• _What to work on_
Find "What changed in" in the records that follow; print that line and each subsequent line through the last one, verbatim and with nothing added.
*****
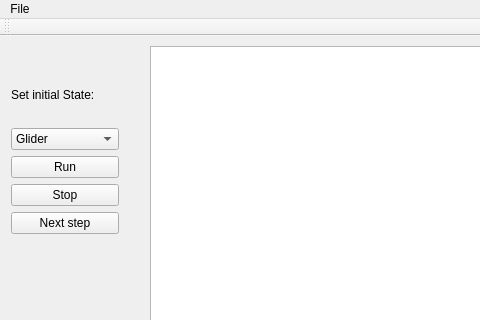
The window that mainwindow.ui (oysmal/GameOfLife) describes before a commit, drawn with Qt 5; both pictures show x 0 to 480 and y 0 to 320 of the 814 by 518 pixel window.
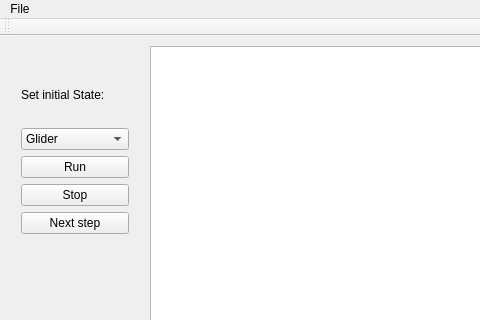
The same window after the commit.

What changed in the file:
```diff
--- a/mainwindow.ui
+++ b/mainwindow.ui
@@ -27,7 +27,7 @@
    <widget class="QWidget" name="layoutWidget">
     <property name="geometry">
      <rect>
-      <x>0</x>
+      <x>10</x>
       <y>20</y>
       <width>130</width>
       <height>189</height>
```
Left out of the diff: 2 changed lines with no effect on the pictures.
*****
• _Task solution_
What changed in the file:
```diff
--- a/mainwindow.ui
+++ b/mainwindow.ui
@@ -27,7 +27,7 @@
    <widget class="QWidget" name="layoutWidget">
     <property name="geometry">
      <rect>
-      <x>0</x>
+      <x>10</x>
       <y>20</y>
       <width>130</width>
       <height>189</height>
```
Left out of the diff: 2 changed lines with no effect on the pictures.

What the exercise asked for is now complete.